According to council papers, such a facility could see energy extracted from the town’s sewer system to heat the seafront leisure centre, reduce the town’s overall carbon footprint and – potentially – bring in funds to council.
The plans were supported by Cllr Jonathan Dow, the council’s lead member for place services. He said: “With the council’s focus on sustainability and carbon neutrality by 2030, it is imperative EBC seeks every opportunity to support this aim by delivering the most efficient buildings as possible.
“This kind of opportunity not only supports our green initiatives but our commercial ones too as it is expected we will generate more energy than we consume and can sell back the surplus.
“I would rather we view this as an investment as opposed to a cost, especially considering the carbon neutrality move within the council. This is Eastbourne leading by example in my opinion.”
While at an early stage, the design of the energy centre is expected to redirect heat from the town’s sewage pipe to the Sovereign Centre, reducing its heating costs and carbon footprint.
If it proves viable, the council believes the energy centre could be developed to provide energy for other types of development and even see the authority get cash back under an incentive scheme.
For council leader David Tutt, however, the focus was on sustainability rather than council revenue.
He said: “This is not about income generation this is about the carbon neutral agenda [and] it is about doing things a different way.
“The agenda tonight demonstrated the groundbreaking approach Eastbourne Borough Council has taken in terms of tackling climate change in a structured positive way.
“This new idea – and it is a new idea – is groundbreaking. Is it going to make money?

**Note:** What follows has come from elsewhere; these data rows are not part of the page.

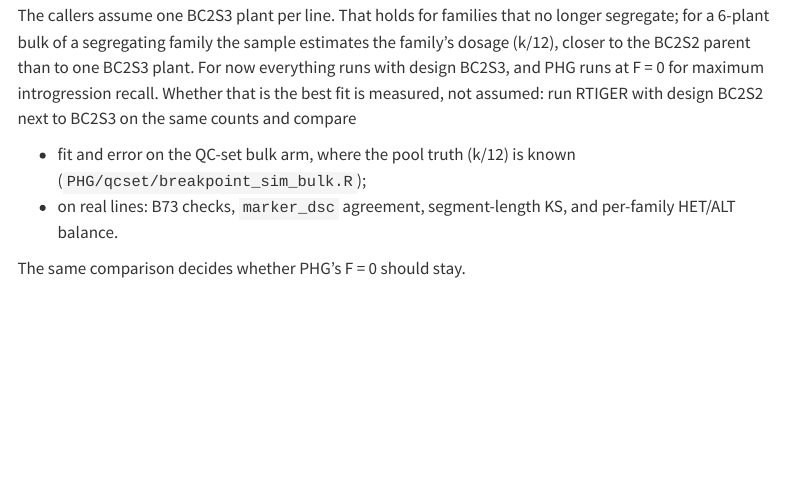
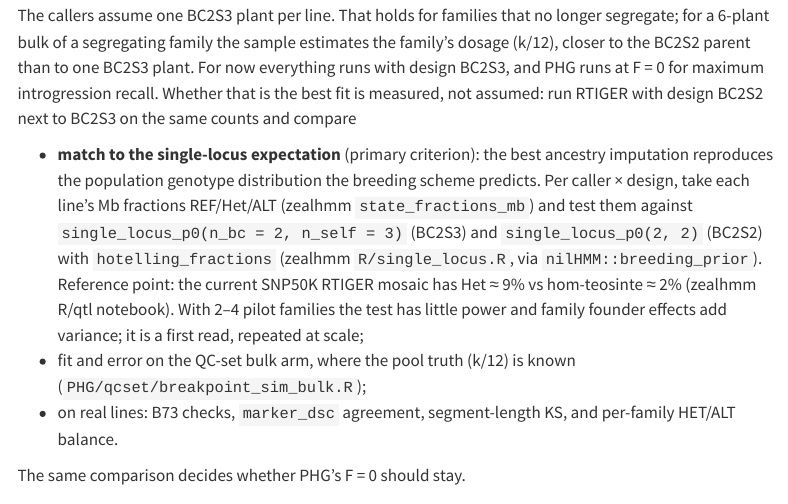
Before and after one commit to sawers-rellan-labs/zealbc1, a Quarto document (docs/notebooks/05_marker_union_pilot_design.qmd): the page in a window 1100 px wide, from 5160 px down. Rendered offline with R 4.5, knitr and Pandoc in place of Quarto, with nearby package versions; menus at the side of the page are left out.

Commit message:
assessment: primary criterion = per-line REF/Het/ALT fractions vs the single-locus expectation (zealhmm single_locus_p0 + hotelling_fractions), BC2S3 vs BC2S2
Co-Authored-By: Claude Opus 5.5 <noreply@anthropic.com>

```diff
--- a/docs/notebooks/05_marker_union_pilot_design.qmd
+++ b/docs/notebooks/05_marker_union_pilot_design.qmd
@@ -177,6 +177,12 @@ segregating family the sample estimates the family's dosage (k/12), closer to th
 For now everything runs with design BC2S3, and PHG runs at F = 0 for maximum introgression recall. Whether that is the
 best fit is measured, not assumed: run RTIGER with design BC2S2 next to BC2S3 on the same counts and compare
 
+- **match to the single-locus expectation** (primary criterion): the best ancestry imputation reproduces the population genotype
+  distribution the breeding scheme predicts. Per caller × design, take each line's Mb fractions REF/Het/ALT
+  (zealhmm `state_fractions_mb`) and test them against `single_locus_p0(n_bc = 2, n_self = 3)` (BC2S3) and
+  `single_locus_p0(2, 2)` (BC2S2) with `hotelling_fractions` (zealhmm `R/single_locus.R`, via `nilHMM::breeding_prior`).
+  Reference point: the current SNP50K RTIGER mosaic has Het ≈ 9% vs hom-teosinte ≈ 2% (zealhmm R/qtl notebook).
+  With 2–4 pilot families the test has little power and family founder effects add variance; it is a first read, repeated at scale;
 - fit and error on the QC-set bulk arm, where the pool truth (k/12) is known (`PHG/qcset/breakpoint_sim_bulk.R`);
 - on real lines: B73 checks, `marker_dsc` agreement, segment-length KS, and per-family HET/ALT balance.
 
```
Also changed, not shown: docs/PLAN_marker_union_pilot.md.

I don’t know, but that isn’t why we are doing it.
“We are saying this is right for the environment [and] right for the town.”
The £115,000 budget agreed by cabinet is to fund feasibility and design work on the proposed energy centre, which is expected to be considered by cabinet in February as it decides whether to continue with the scheme.
While a stand-alone facility, its construction would also be expected to affect the final design proposed for the new Sovereign Centre building so that it could take full advantage of the energy centre.
It is unclear what effect this will have on the overall timetable for the replacement Sovereign Centre.
The original timetable for the project (as approved by the council’s cabinet in July last year) predicted construction work would have begun in June this year, but no planning application has come forward so far.
Despite these timetable changes, council officers told councillors at a scrutiny committee last week the authority ‘remains committed’ to building the new centre and was carrying out due diligence on the project.